Work required:
For the material that follows, list every line containing the word "Shown".
%%
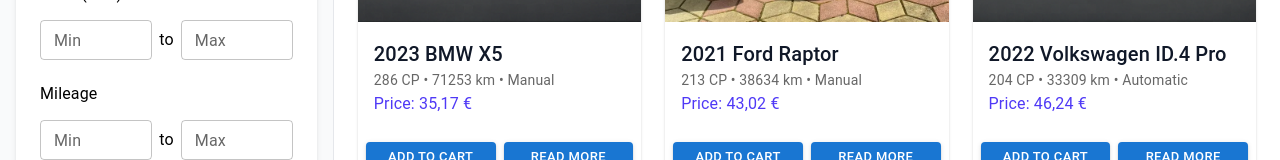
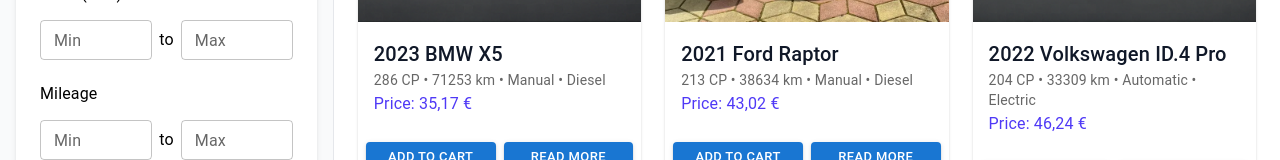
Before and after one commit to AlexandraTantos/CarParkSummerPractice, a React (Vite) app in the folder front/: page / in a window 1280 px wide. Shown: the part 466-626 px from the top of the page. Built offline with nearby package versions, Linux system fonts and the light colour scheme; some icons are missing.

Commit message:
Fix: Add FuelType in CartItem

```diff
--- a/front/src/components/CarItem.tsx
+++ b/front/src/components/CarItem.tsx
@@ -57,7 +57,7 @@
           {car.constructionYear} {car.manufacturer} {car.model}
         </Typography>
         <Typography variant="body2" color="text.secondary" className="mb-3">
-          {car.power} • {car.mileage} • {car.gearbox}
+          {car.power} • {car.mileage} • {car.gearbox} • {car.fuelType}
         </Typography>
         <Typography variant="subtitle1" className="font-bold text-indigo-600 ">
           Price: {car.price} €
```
%%
%%
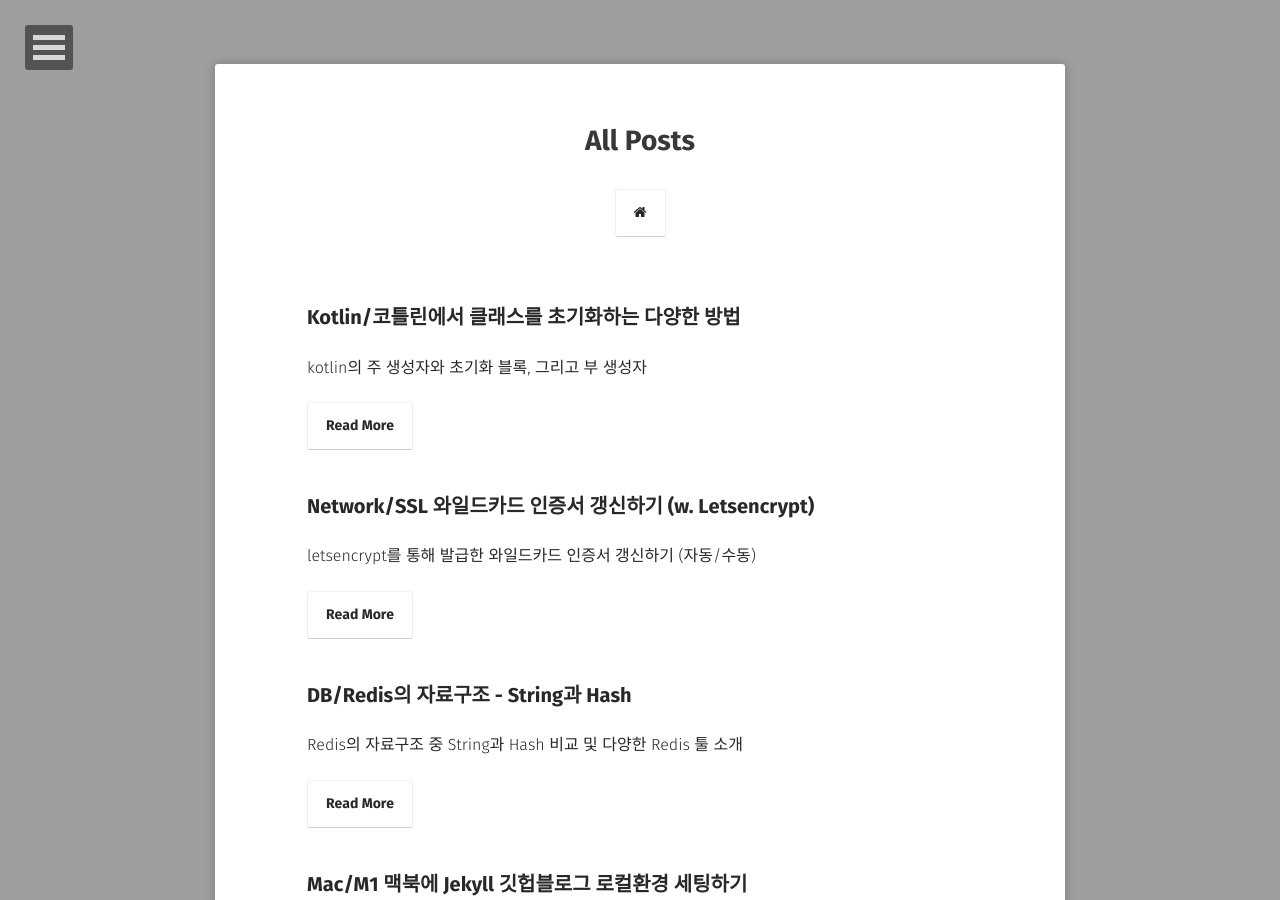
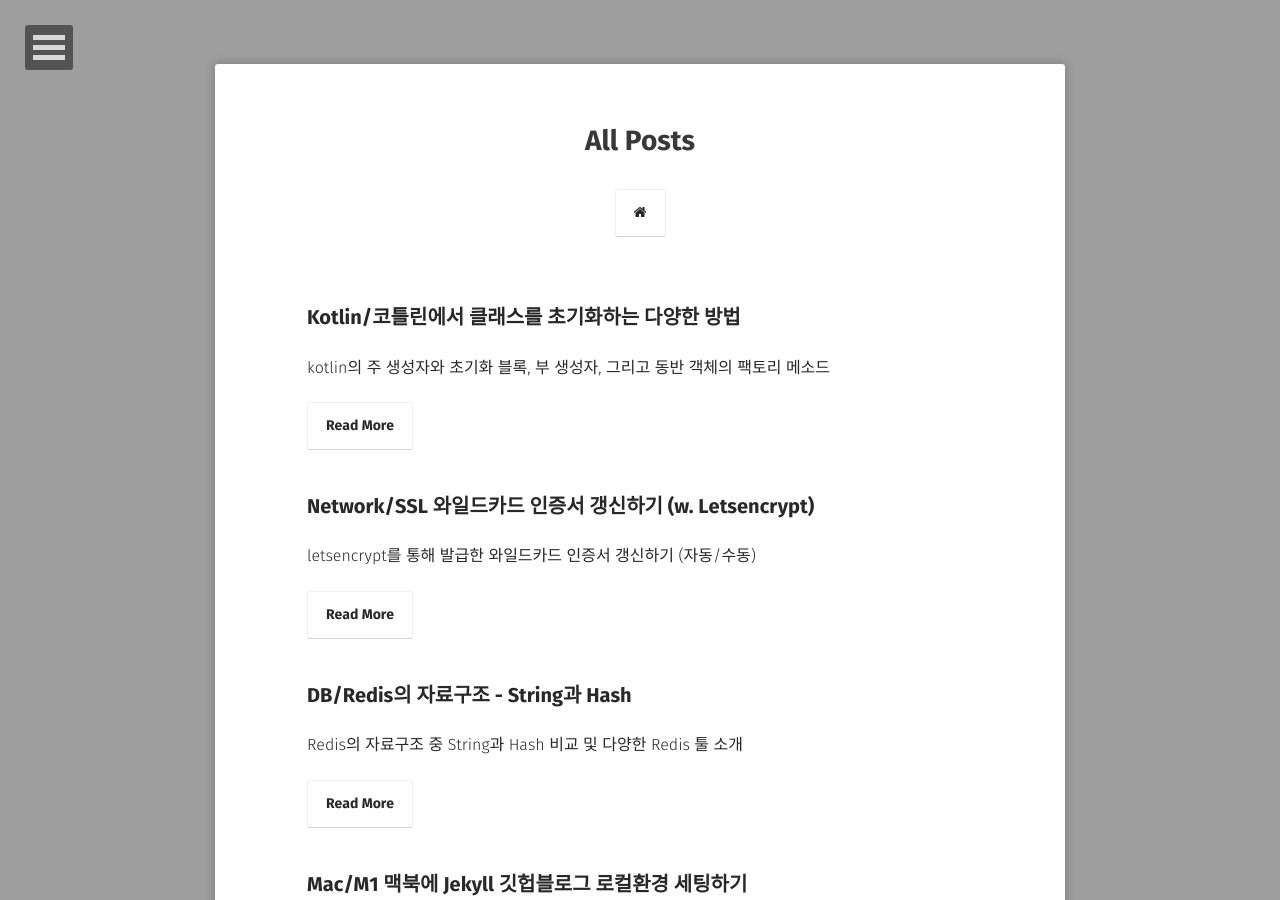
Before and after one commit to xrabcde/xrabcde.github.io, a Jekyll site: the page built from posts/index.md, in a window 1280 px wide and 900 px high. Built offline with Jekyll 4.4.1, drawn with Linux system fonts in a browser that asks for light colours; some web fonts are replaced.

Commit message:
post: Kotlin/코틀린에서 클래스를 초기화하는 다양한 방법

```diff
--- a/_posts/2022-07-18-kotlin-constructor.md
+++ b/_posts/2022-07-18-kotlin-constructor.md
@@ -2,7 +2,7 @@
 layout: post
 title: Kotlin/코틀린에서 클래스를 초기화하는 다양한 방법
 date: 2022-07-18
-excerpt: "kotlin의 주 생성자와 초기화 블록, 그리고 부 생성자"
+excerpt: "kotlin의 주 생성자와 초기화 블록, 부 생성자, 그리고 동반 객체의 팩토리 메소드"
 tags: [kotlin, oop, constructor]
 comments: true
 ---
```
%%
%%
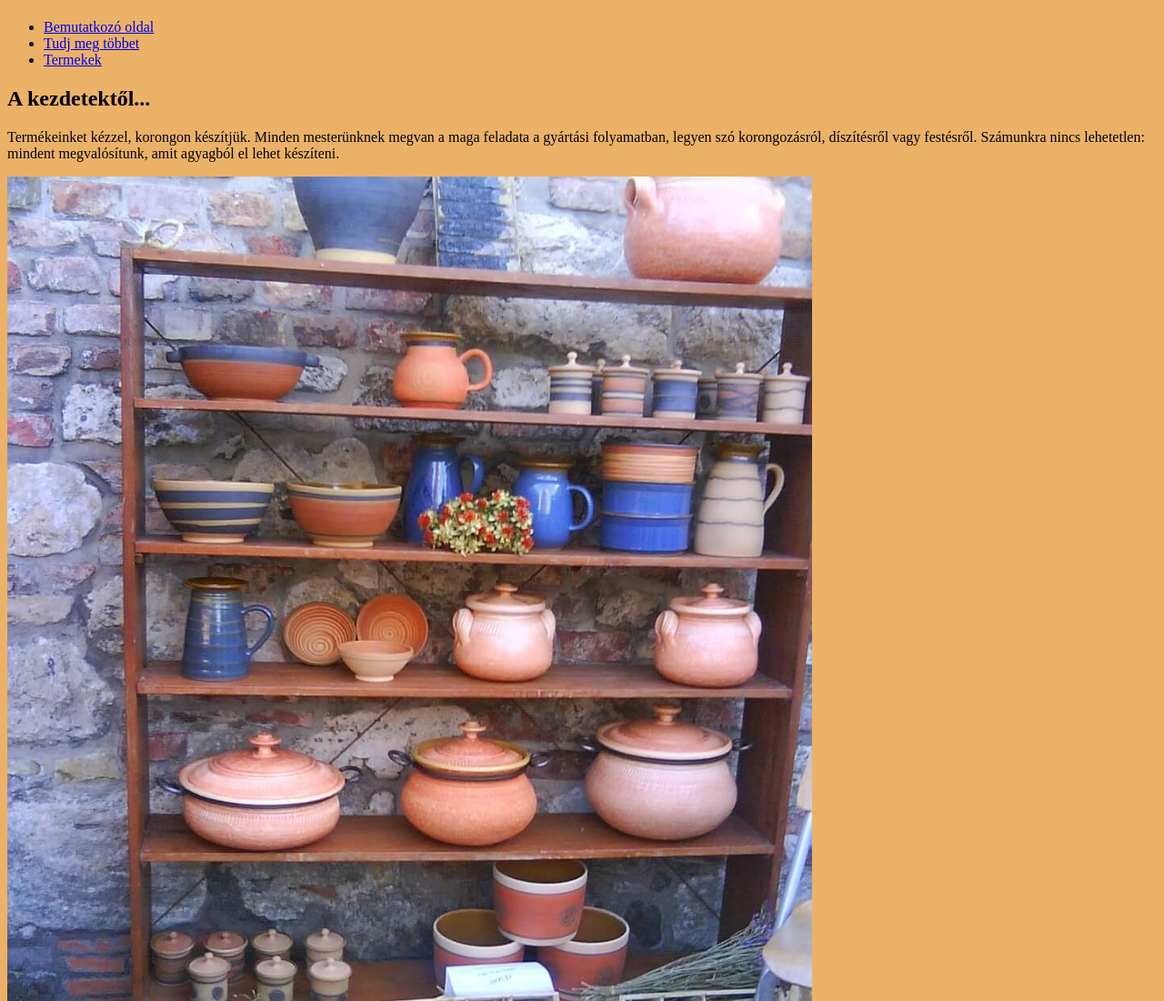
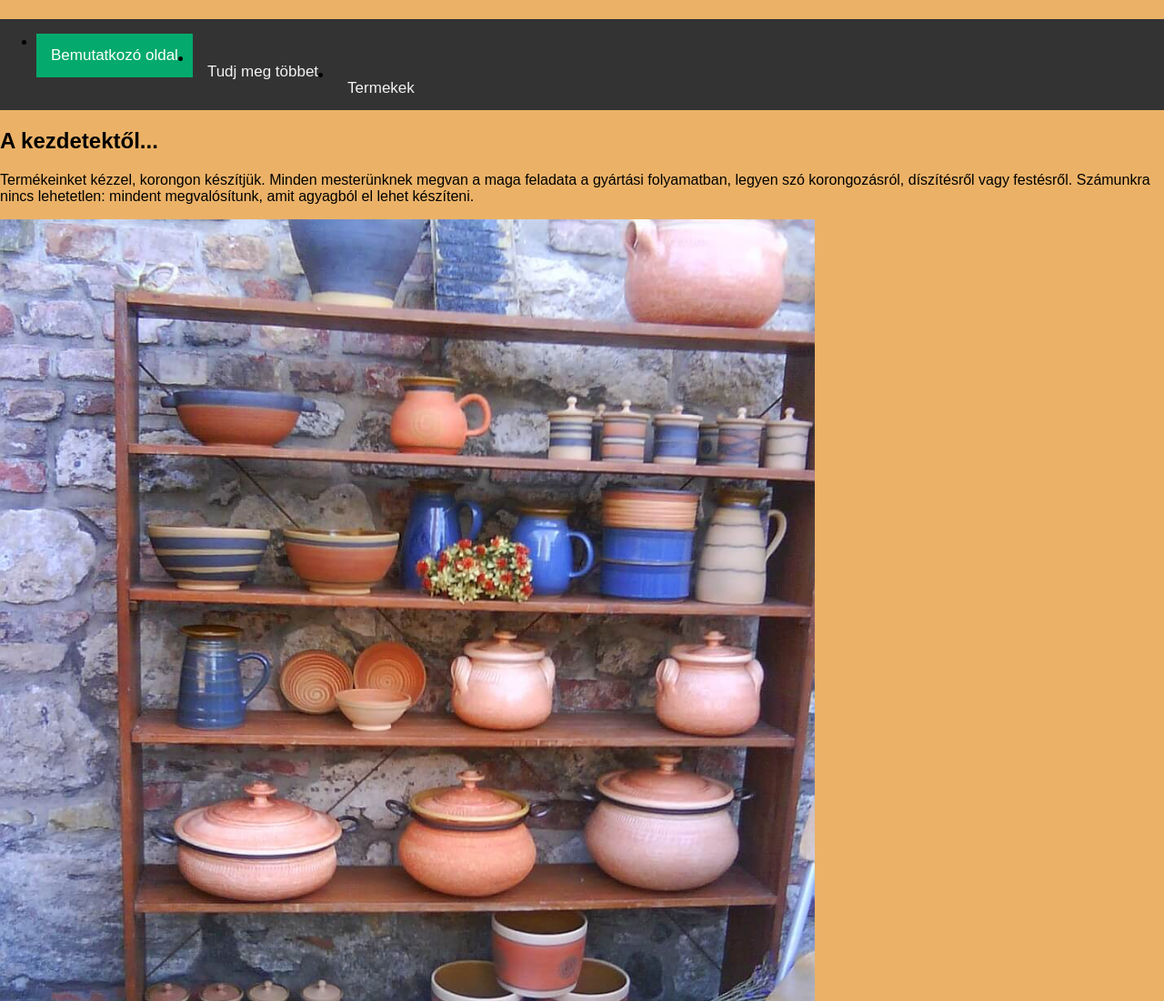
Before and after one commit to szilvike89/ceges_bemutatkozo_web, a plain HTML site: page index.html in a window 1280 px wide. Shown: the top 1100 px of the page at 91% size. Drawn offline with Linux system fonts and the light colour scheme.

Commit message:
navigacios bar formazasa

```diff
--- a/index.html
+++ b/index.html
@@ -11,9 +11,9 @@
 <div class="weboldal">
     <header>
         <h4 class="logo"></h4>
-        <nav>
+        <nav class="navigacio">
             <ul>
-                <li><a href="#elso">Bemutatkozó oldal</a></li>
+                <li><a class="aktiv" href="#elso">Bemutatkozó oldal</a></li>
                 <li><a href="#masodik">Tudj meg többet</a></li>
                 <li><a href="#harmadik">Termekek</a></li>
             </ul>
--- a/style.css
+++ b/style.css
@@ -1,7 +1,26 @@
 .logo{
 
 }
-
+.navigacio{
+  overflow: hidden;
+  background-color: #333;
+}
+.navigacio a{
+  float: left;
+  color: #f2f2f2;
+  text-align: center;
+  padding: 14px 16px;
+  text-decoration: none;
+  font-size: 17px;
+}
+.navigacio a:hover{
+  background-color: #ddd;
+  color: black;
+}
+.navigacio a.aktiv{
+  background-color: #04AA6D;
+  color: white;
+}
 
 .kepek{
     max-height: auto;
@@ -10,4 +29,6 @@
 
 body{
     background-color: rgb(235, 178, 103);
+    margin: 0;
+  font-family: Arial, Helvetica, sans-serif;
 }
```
%%
Task answer:
Before and after one commit to AlexandraTantos/CarParkSummerPractice, a React (Vite) app in the folder front/: page / in a window 1280 px wide. Shown: the part 466-626 px from the top of the page. Built offline with nearby package versions, Linux system fonts and the light colour scheme; some icons are missing.
Before and after one commit to szilvike89/ceges_bemutatkozo_web, a plain HTML site: page index.html in a window 1280 px wide. Shown: the top 1100 px of the page at 91% size. Drawn offline with Linux system fonts and the light colour scheme.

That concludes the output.